BEGIN Records supplied

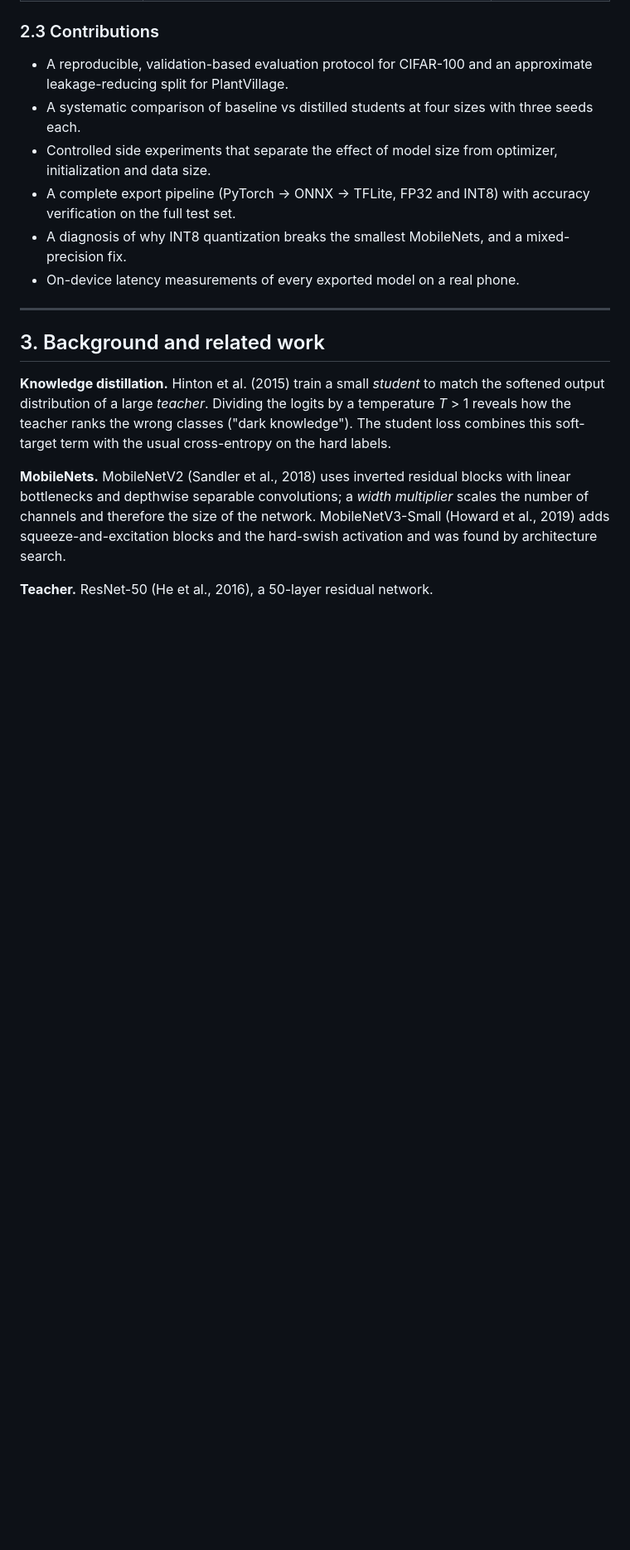
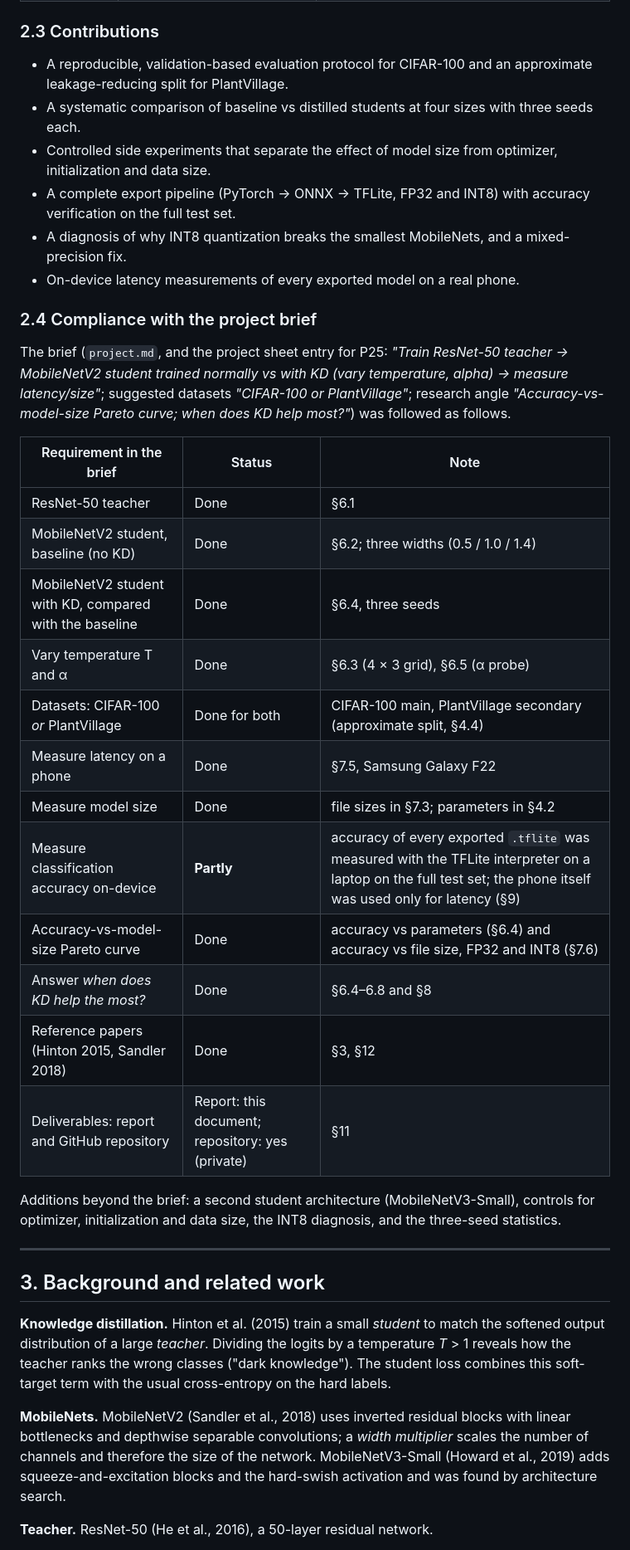
Before and after one commit to PSKprem/kd-ondevice-image-classification, a Markdown page: report/report.md, the part around one of its changes. Shown at 83% size. Drawn GitHub-style; blank space fills up the shorter version.

```diff
--- a/report/report.md
+++ b/report/report.md
@@ -89,6 +89,28 @@ Large neural networks give the best accuracy but are too big and slow for phones
 * A complete export pipeline (PyTorch → ONNX → TFLite, FP32 and INT8) with accuracy verification on the full test set.
 * A diagnosis of why INT8 quantization breaks the smallest MobileNets, and a mixed-precision fix.
 * On-device latency measurements of every exported model on a real phone.
+
+### 2.4 Compliance with the project brief
+
+The brief (`project.md`, and the project sheet entry for P25: *"Train ResNet-50 teacher → MobileNetV2 student trained normally vs with KD (vary temperature, alpha) → measure latency/size"*;
+suggested datasets *"CIFAR-100 or PlantVillage"*; research angle *"Accuracy-vs-model-size Pareto curve; when does KD help most?"*) was followed as follows.
+
+| Requirement in the brief | Status | Note |
+|---|---|---|
+| ResNet-50 teacher | Done | §6.1 |
+| MobileNetV2 student, baseline (no KD) | Done | §6.2; three widths (0.5 / 1.0 / 1.4) |
+| MobileNetV2 student with KD, compared with the baseline | Done | §6.4, three seeds |
+| Vary temperature T and α | Done | §6.3 (4 × 3 grid), §6.5 (α probe) |
+| Datasets: CIFAR-100 *or* PlantVillage | Done for both | CIFAR-100 main, PlantVillage secondary (approximate split, §4.4) |
+| Measure latency on a phone | Done | §7.5, Samsung Galaxy F22 |
+| Measure model size | Done | file sizes in §7.3; parameters in §4.2 |
+| Measure classification accuracy on-device | **Partly** | accuracy of every exported `.tflite` was measured with the TFLite interpreter on a laptop on the full test set; the phone itself was used only for latency (§9) |
+| Accuracy-vs-model-size Pareto curve | Done | accuracy vs parameters (§6.4) and accuracy vs file size, FP32 and INT8 (§7.6) |
+| Answer *when does KD help the most?* | Done | §6.4–6.8 and §8 |
+| Reference papers (Hinton 2015, Sandler 2018) | Done | §3, §12 |
+| Deliverables: report and GitHub repository | Report: this document; repository: yes (private) | §11 |
+
+Additions beyond the brief: a second student architecture (MobileNetV3-Small), controls for optimizer, initialization and data size, the INT8 diagnosis, and the three-seed statistics.
 
 ---
 
```
Also changed, not shown: other parts of report/report.md (+8 -3 lines), results/figures/fig_size_pareto.png (added), 1 other file.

END Records supplied

Task directions: If a line in the listing has "Done" in it, report that line.

Output for this exercise:
+| ResNet-50 teacher | Done | §6.1 |
+| MobileNetV2 student, baseline (no KD) | Done | §6.2; three widths (0.5 / 1.0 / 1.4) |
+| MobileNetV2 student with KD, compared with the baseline | Done | §6.4, three seeds |
+| Vary temperature T and α | Done | §6.3 (4 × 3 grid), §6.5 (α probe) |
+| Datasets: CIFAR-100 *or* PlantVillage | Done for both | CIFAR-100 main, PlantVillage secondary (approximate split, §4.4) |
+| Measure latency on a phone | Done | §7.5, Samsung Galaxy F22 |
+| Measure model size | Done | file sizes in §7.3; parameters in §4.2 |
+| Accuracy-vs-model-size Pareto curve | Done | accuracy vs parameters (§6.4) and accuracy vs file size, FP32 and INT8 (§7.6) |
+| Answer *when does KD help the most?* | Done | §6.4–6.8 and §8 |
+| Reference papers (Hinton 2015, Sandler 2018) | Done | §3, §12 |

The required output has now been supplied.